Taking a cue from protesters’ playbook in Britain and other countries, some Swiss want to prohibit US President Donald Trump from visiting Switzerland.
The petition drive launched by a Zurich-based non-governmental organisation called Campax aims to present Swiss authorities with 10,000 signatures. It is a reaction to Trump’s controversial immigration order, which a US federal appeals court is examining for its legality.
The order signed by Trump on January 27 temporarily bars refugees and citizens of seven Muslim-majority countries from entering the United States.

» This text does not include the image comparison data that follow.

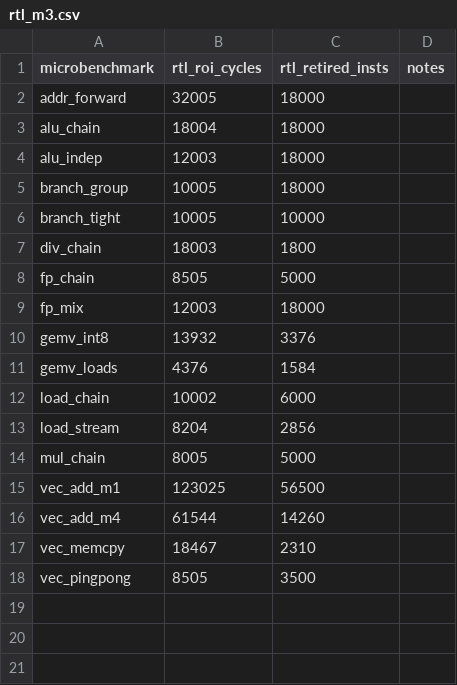
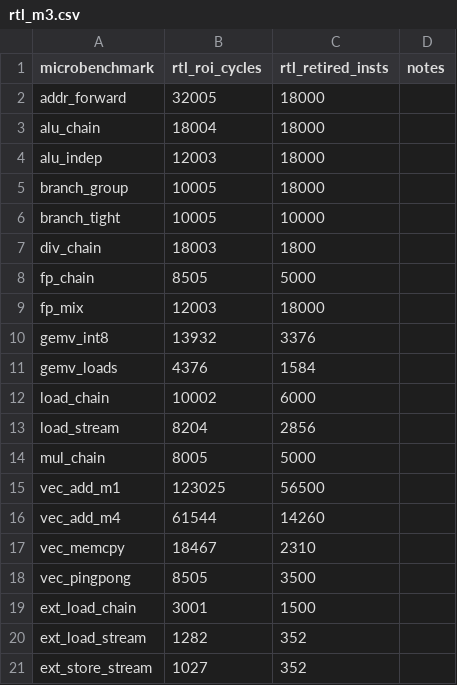
Before and after one commit to LonghornSilicon/reef, a CSV file: reef-perf/microbenchmarks/rtl_m3.csv, drawn as a sheet; the diff names each change by its address in the sheet, - before the commit and + after, or states it on an @@ line.

Commit message:
RTL rows for the external-memory microbenchmarks

```diff
--- a/reef-perf/microbenchmarks/rtl_m3.csv
+++ b/reef-perf/microbenchmarks/rtl_m3.csv
+row 19: ext_load_chain | 3001 | 1500
+row 20: ext_load_stream | 1282 | 352
+row 21: ext_store_stream | 1027 | 352
```
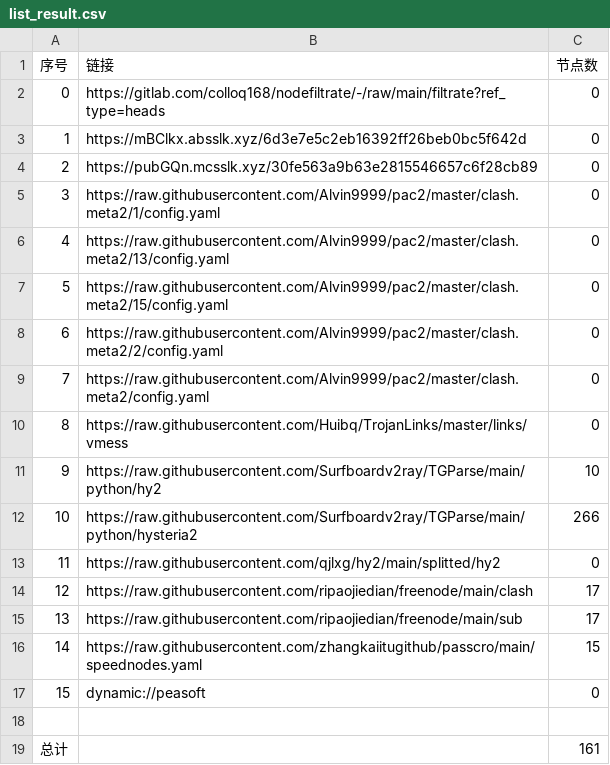
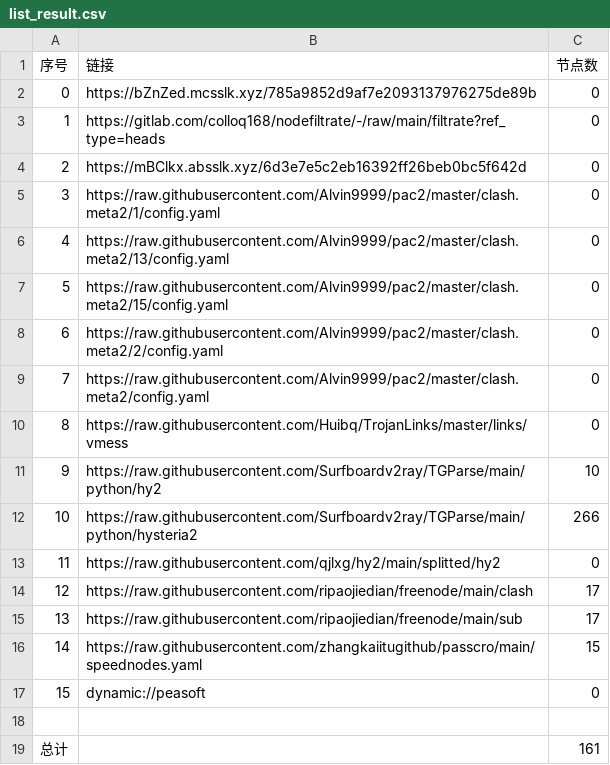
Before and after one commit to rf916711-del/AutoMergePublicNodes, a CSV file: list_result.csv, drawn as a sheet.

```diff
--- a/list_result.csv
+++ b/list_result.csv
@@ -1,5 +1,5 @@
 序号,链接,节点数
-0,https://gitlab.com/colloq168/nodefiltrate/-/raw/main/filtrate?ref_type=heads,0
-1,https://mBClkx.absslk.xyz/6d3e7e5c2eb16392ff26beb0bc5f642d,0
-2,https://pubGQn.mcsslk.xyz/30fe563a9b63e2815546657c6f28cb89,0
+0,https://bZnZed.mcsslk.xyz/785a9852d9af7e2093137976275de89b,0
+1,https://gitlab.com/colloq168/nodefiltrate/-/raw/main/filtrate?ref_type=heads,0
+2,https://mBClkx.absslk.xyz/6d3e7e5c2eb16392ff26beb0bc5f642d,0
 3,https://raw.githubusercontent.com/Alvin9999/pac2/master/clash.meta2/1/config.yaml,0
```
Also changed, not shown: 3 other files.
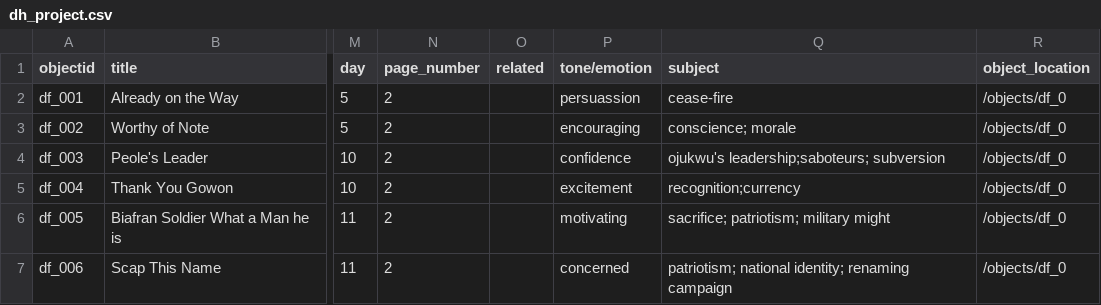
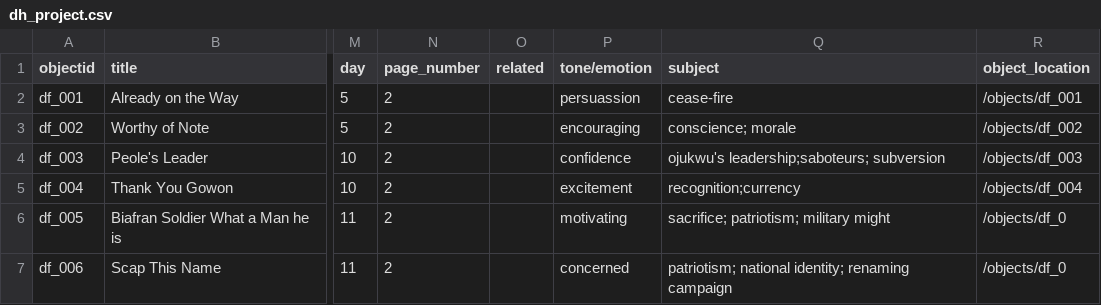
Before and after one commit to akinniyibj-droid/Biafra-DH, a CSV file: _data/dh_project.csv, drawn as a sheet; only a part is shown, gaps mark what is left out; the diff names each change by its address in the sheet, - before the commit and + after, or states it on an @@ line.

Commit message:
update column

```diff
--- a/_data/dh_project.csv
+++ b/_data/dh_project.csv
-R2 (object_location): /objects/df_0
+R2 (object_location): /objects/df_001
-R3 (object_location): /objects/df_0
+R3 (object_location): /objects/df_002
-R4 (object_location): /objects/df_0
+R4 (object_location): /objects/df_003
-R5 (object_location): /objects/df_0
+R5 (object_location): /objects/df_004
```
Also changed, not shown: 1 other file.
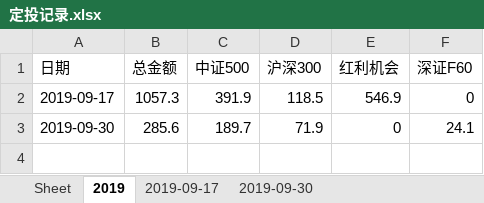
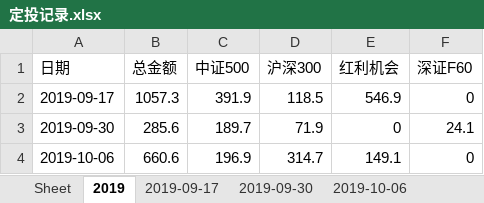
Before and after one commit to Jingle-seven/Jingle-wx, an Excel workbook: jingle/resource/定投记录.xlsx, sheet 2019, drawn as a sheet; values as stored, in another font and other column widths than the file's, no borders; the diff names each change by its address in the sheet, - before the commit and + after, or states it on an @@ line.

```diff
--- a/jingle/resource/定投记录.xlsx (sheet 2019)
+++ b/jingle/resource/定投记录.xlsx (sheet 2019)
+sheet tab: 2019-10-06
+row 4: 2019-10-06 | 660.6 | 196.9 | 314.7 | 149.1 | 0
```
Also changed, not shown: 1 other file.
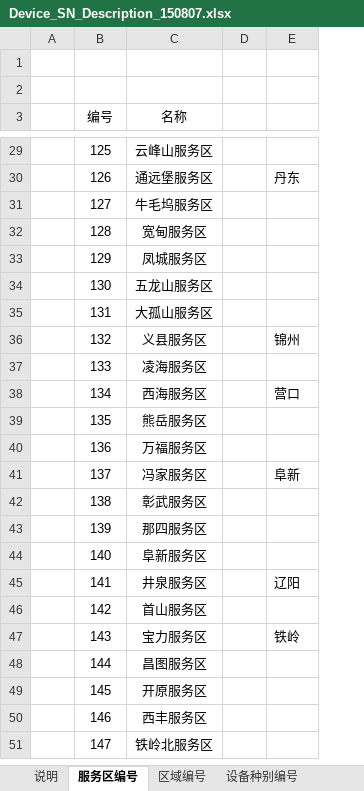
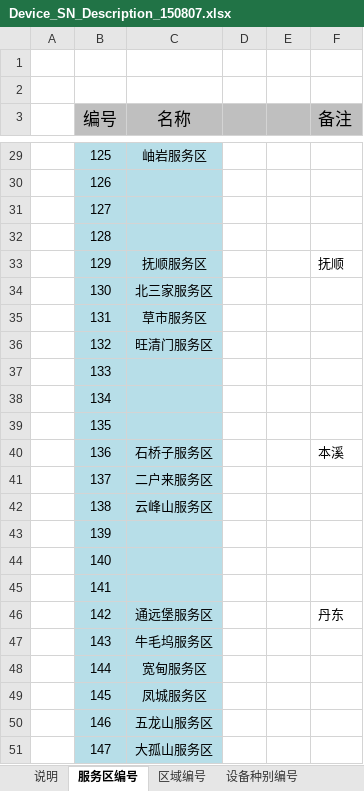
Before and after one commit to donginhb/work, an Excel workbook: ServiceAreaClient/Docs/Device_SN_Description_150807.xlsx, sheet 服务区编号, drawn as a sheet; only a part is shown, gaps mark what is left out; values as stored, in another font and other column widths than the file's, no borders; addresses are those after the commit; the diff covers the shown part only; the diff names each change by its address in the sheet, - before the commit and + after, or states it on an @@ line.

```diff
--- a/ServiceAreaClient/Docs/Device_SN_Description_150807.xlsx (sheet 服务区编号)
+++ b/ServiceAreaClient/Docs/Device_SN_Description_150807.xlsx (sheet 服务区编号)
+column E, empty
-B3:D3 fill: none
+B3:D3 fill: #BFBFBF
@@ B3:C3 text size: larger @@
-F3: (empty)
+F3: 备注
-F3 fill: none
+F3 fill: #BFBFBF
-B29:C51 fill: none
+B29:C51 fill: #B7DEE8
-C29 (名称): 云峰山服务区
+C29 (名称): 岫岩服务区
-C30 (名称): 通远堡服务区
+C30 (名称): (empty)
-F30 (备注): 丹东
+F30 (备注): (empty)
-C31 (名称): 牛毛坞服务区
+C31 (名称): (empty)
-C32 (名称): 宽甸服务区
+C32 (名称): (empty)
-C33 (名称): 凤城服务区
+C33 (名称): 抚顺服务区
-F33 (备注): (empty)
+F33 (备注): 抚顺
-C34 (名称): 五龙山服务区
+C34 (名称): 北三家服务区
-C35 (名称): 大孤山服务区
+C35 (名称): 草市服务区
-C36 (名称): 义县服务区
+C36 (名称): 旺清门服务区
-F36 (备注): 锦州
+F36 (备注): (empty)
-C37 (名称): 凌海服务区
+C37 (名称): (empty)
-C38 (名称): 西海服务区
+C38 (名称): (empty)
-F38 (备注): 营口
+F38 (备注): (empty)
-C39 (名称): 熊岳服务区
+C39 (名称): (empty)
-C40 (名称): 万福服务区
+C40 (名称): 石桥子服务区
-F40 (备注): (empty)
+F40 (备注): 本溪
-C41 (名称): 冯家服务区
+C41 (名称): 二户来服务区
-F41 (备注): 阜新
+F41 (备注): (empty)
-C42 (名称): 彰武服务区
+C42 (名称): 云峰山服务区
-C43 (名称): 那四服务区
+C43 (名称): (empty)
-C44 (名称): 阜新服务区
+C44 (名称): (empty)
-C45 (名称): 井泉服务区
+C45 (名称): (empty)
-F45 (备注): 辽阳
+F45 (备注): (empty)
-C46 (名称): 首山服务区
+C46 (名称): 通远堡服务区
-F46 (备注): (empty)
+F46 (备注): 丹东
-C47 (名称): 宝力服务区
+C47 (名称): 牛毛坞服务区
-F47 (备注): 铁岭
+F47 (备注): (empty)
-C48 (名称): 昌图服务区
+C48 (名称): 宽甸服务区
-C49 (名称): 开原服务区
+C49 (名称): 凤城服务区
-C50 (名称): 西丰服务区
+C50 (名称): 五龙山服务区
-C51 (名称): 铁岭北服务区
+C51 (名称): 大孤山服务区
```
Also changed, not shown: 40 added rows, 69 edited cells and cell formats elsewhere in this sheet, sheet 区域编号, sheet 设备种别编号.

Campax’s petition urges the Swiss cabinet – the top seven ministers who take a turn each year as president – to declare Trump “persona non grata” in Switzerland.
“The selective inclusion of foreigners from predominantly Islamic countries by the Trump government is an unacceptable act against human dignity and religious freedom,” the campaign, which has already neared its goal for the number of signatures, declares on its websiteexternal link.
The cabinet has not commented on the petition drive, but Foreign Minister Didier Burkhalter criticized the travel ban as a policy turn going “clearly in the wrong direction”.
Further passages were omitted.